*** Stored data ***

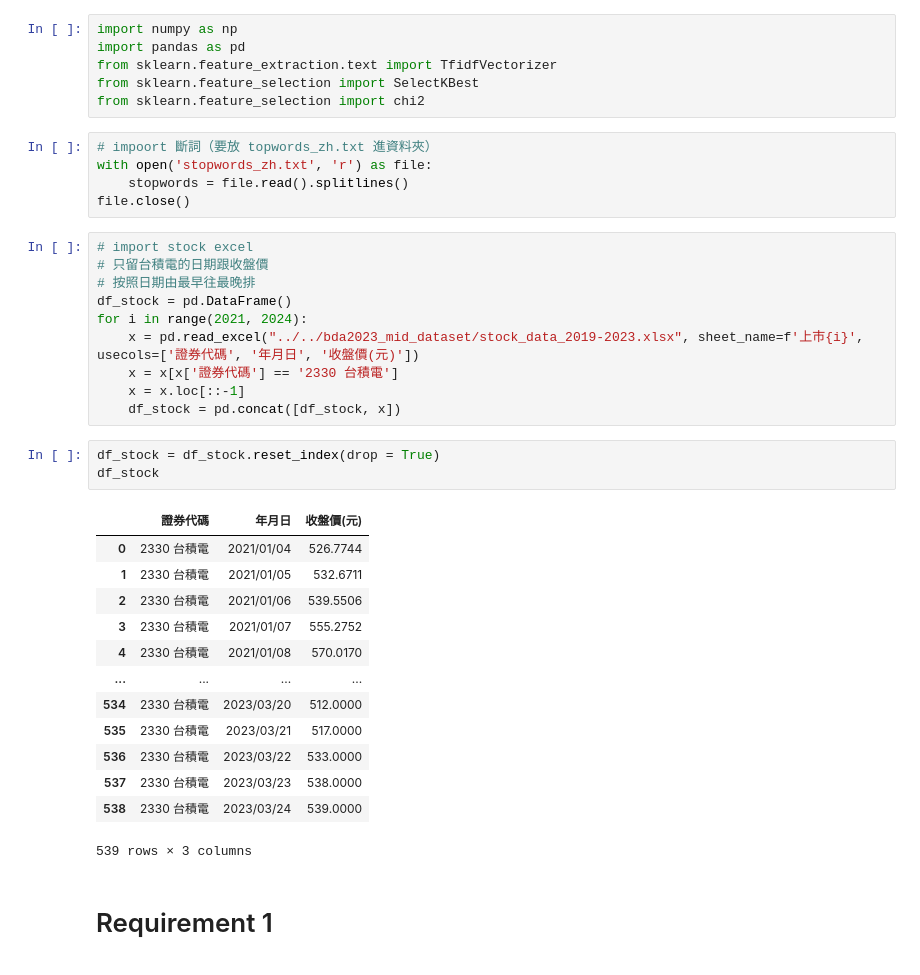
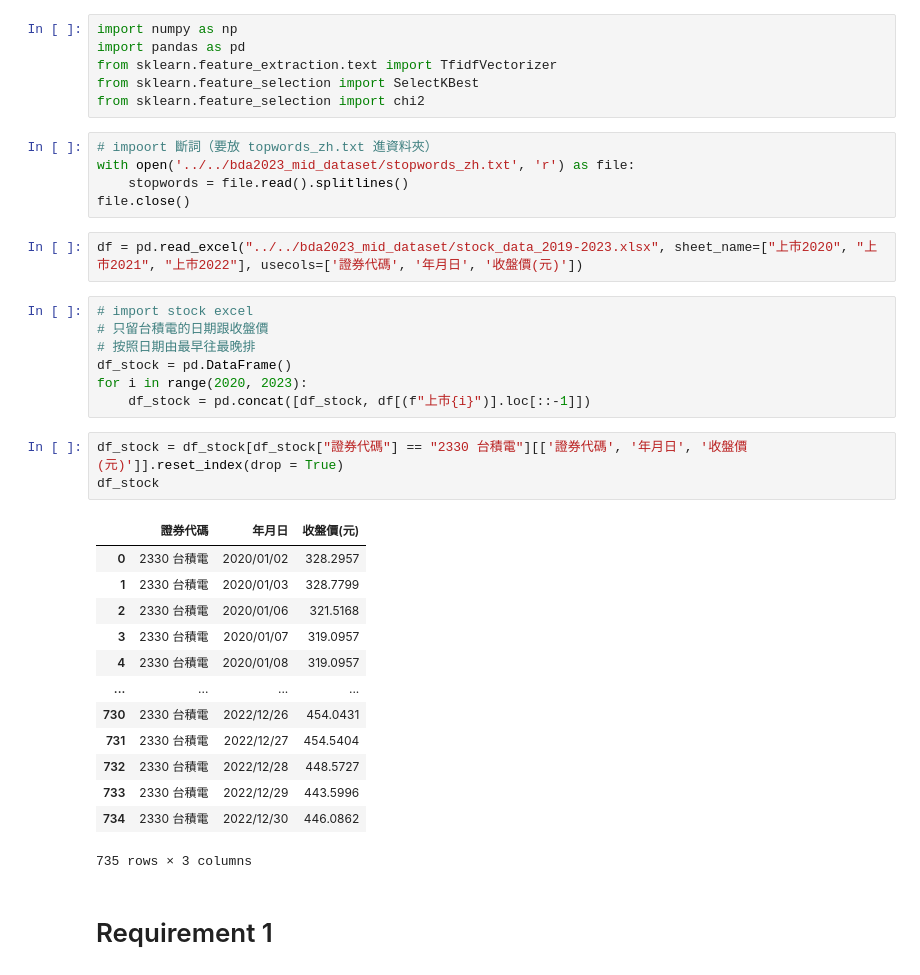
Before and after one commit to Juliecys/2023_BDA, a Jupyter notebook: personal_workspace/Ryan/label_news_no_flat.ipynb, the cells around one changed output. Cells and saved outputs as stored; diff of their text form.

```diff
--- a/personal_workspace/Ryan/label_news_no_flat.ipynb
+++ b/personal_workspace/Ryan/label_news_no_flat.ipynb
@@ -6,36 +6,35 @@ from sklearn.feature_selection import SelectKBest
 from sklearn.feature_selection import chi2
 # %%
 # impoort 斷詞（要放 topwords_zh.txt 進資料夾）
-with open('stopwords_zh.txt', 'r') as file:
+with open('../../bda2023_mid_dataset/stopwords_zh.txt', 'r') as file:
     stopwords = file.read().splitlines()
 file.close()
+# %%
+df = pd.read_excel("../../bda2023_mid_dataset/stock_data_2019-2023.xlsx", sheet_name=["上市2020", "上市2021", "上市2022"], usecols=['證券代碼', '年月日', '收盤價(元)'])
 # %%
 # import stock excel
 # 只留台積電的日期跟收盤價
 # 按照日期由最早往最晚排
 df_stock = pd.DataFrame()
-for i in range(2021, 2024):
-    x = pd.read_excel("../../bda2023_mid_dataset/stock_data_2019-2023.xlsx", sheet_name=f'上市{i}', usecols=['證券代碼', '年月日', '收盤價(元)'])
-    x = x[x['證券代碼'] == '2330 台積電']
-    x = x.loc[::-1]
-    df_stock = pd.concat([df_stock, x])
+for i in range(2020, 2023):
+    df_stock = pd.concat([df_stock, df[(f"上市{i}")].loc[::-1]])
 # %%
-df_stock = df_stock.reset_index(drop = True)
+df_stock = df_stock[df_stock["證券代碼"] == "2330 台積電"][['證券代碼', '年月日', '收盤價(元)']].reset_index(drop = True)
 df_stock
 # %% [output]
 |  | 證券代碼 | 年月日 | 收盤價(元) |
-| 0 | 2330 台積電 | 2021/01/04 | 526.7744 |
-| 1 | 2330 台積電 | 2021/01/05 | 532.6711 |
-| 2 | 2330 台積電 | 2021/01/06 | 539.5506 |
-| 3 | 2330 台積電 | 2021/01/07 | 555.2752 |
-| 4 | 2330 台積電 | 2021/01/08 | 570.0170 |
+| 0 | 2330 台積電 | 2020/01/02 | 328.2957 |
+| 1 | 2330 台積電 | 2020/01/03 | 328.7799 |
+| 2 | 2330 台積電 | 2020/01/06 | 321.5168 |
+| 3 | 2330 台積電 | 2020/01/07 | 319.0957 |
+| 4 | 2330 台積電 | 2020/01/08 | 319.0957 |
 | ... | ... | ... | ... |
-| 534 | 2330 台積電 | 2023/03/20 | 512.0000 |
-| 535 | 2330 台積電 | 2023/03/21 | 517.0000 |
-| 536 | 2330 台積電 | 2023/03/22 | 533.0000 |
-| 537 | 2330 台積電 | 2023/03/23 | 538.0000 |
-| 538 | 2330 台積電 | 2023/03/24 | 539.0000 |
+| 730 | 2330 台積電 | 2022/12/26 | 454.0431 |
+| 731 | 2330 台積電 | 2022/12/27 | 454.5404 |
+| 732 | 2330 台積電 | 2022/12/28 | 448.5727 |
+| 733 | 2330 台積電 | 2022/12/29 | 443.5996 |
+| 734 | 2330 台積電 | 2022/12/30 | 446.0862 |
-539 rows × 3 columns
+735 rows × 3 columns
 # %% [markdown]
 # Requirement 1
 # %%
```
Also changed, not shown: parts of 37 cells of this notebook, 8 other files.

*** End of Stored data ***

> Exercise requirements: Excluding the pictures, restate the records above word for word.

> Exercise answer:
Before and after one commit to Juliecys/2023_BDA, a Jupyter notebook: personal_workspace/Ryan/label_news_no_flat.ipynb, the cells around one changed output. Cells and saved outputs as stored; diff of their text form.

```diff
--- a/personal_workspace/Ryan/label_news_no_flat.ipynb
+++ b/personal_workspace/Ryan/label_news_no_flat.ipynb
@@ -6,36 +6,35 @@ from sklearn.feature_selection import SelectKBest
 from sklearn.feature_selection import chi2
 # %%
 # impoort 斷詞（要放 topwords_zh.txt 進資料夾）
-with open('stopwords_zh.txt', 'r') as file:
+with open('../../bda2023_mid_dataset/stopwords_zh.txt', 'r') as file:
     stopwords = file.read().splitlines()
 file.close()
+# %%
+df = pd.read_excel("../../bda2023_mid_dataset/stock_data_2019-2023.xlsx", sheet_name=["上市2020", "上市2021", "上市2022"], usecols=['證券代碼', '年月日', '收盤價(元)'])
 # %%
 # import stock excel
 # 只留台積電的日期跟收盤價
 # 按照日期由最早往最晚排
 df_stock = pd.DataFrame()
-for i in range(2021, 2024):
-    x = pd.read_excel("../../bda2023_mid_dataset/stock_data_2019-2023.xlsx", sheet_name=f'上市{i}', usecols=['證券代碼', '年月日', '收盤價(元)'])
-    x = x[x['證券代碼'] == '2330 台積電']
-    x = x.loc[::-1]
-    df_stock = pd.concat([df_stock, x])
+for i in range(2020, 2023):
+    df_stock = pd.concat([df_stock, df[(f"上市{i}")].loc[::-1]])
 # %%
-df_stock = df_stock.reset_index(drop = True)
+df_stock = df_stock[df_stock["證券代碼"] == "2330 台積電"][['證券代碼', '年月日', '收盤價(元)']].reset_index(drop = True)
 df_stock
 # %% [output]
 |  | 證券代碼 | 年月日 | 收盤價(元) |
-| 0 | 2330 台積電 | 2021/01/04 | 526.7744 |
-| 1 | 2330 台積電 | 2021/01/05 | 532.6711 |
-| 2 | 2330 台積電 | 2021/01/06 | 539.5506 |
-| 3 | 2330 台積電 | 2021/01/07 | 555.2752 |
-| 4 | 2330 台積電 | 2021/01/08 | 570.0170 |
+| 0 | 2330 台積電 | 2020/01/02 | 328.2957 |
+| 1 | 2330 台積電 | 2020/01/03 | 328.7799 |
+| 2 | 2330 台積電 | 2020/01/06 | 321.5168 |
+| 3 | 2330 台積電 | 2020/01/07 | 319.0957 |
+| 4 | 2330 台積電 | 2020/01/08 | 319.0957 |
 | ... | ... | ... | ... |
-| 534 | 2330 台積電 | 2023/03/20 | 512.0000 |
-| 535 | 2330 台積電 | 2023/03/21 | 517.0000 |
-| 536 | 2330 台積電 | 2023/03/22 | 533.0000 |
-| 537 | 2330 台積電 | 2023/03/23 | 538.0000 |
-| 538 | 2330 台積電 | 2023/03/24 | 539.0000 |
+| 730 | 2330 台積電 | 2022/12/26 | 454.0431 |
+| 731 | 2330 台積電 | 2022/12/27 | 454.5404 |
+| 732 | 2330 台積電 | 2022/12/28 | 448.5727 |
+| 733 | 2330 台積電 | 2022/12/29 | 443.5996 |
+| 734 | 2330 台積電 | 2022/12/30 | 446.0862 |
-539 rows × 3 columns
+735 rows × 3 columns
 # %% [markdown]
 # Requirement 1
 # %%
```
Also changed, not shown: parts of 37 cells of this notebook, 8 other files.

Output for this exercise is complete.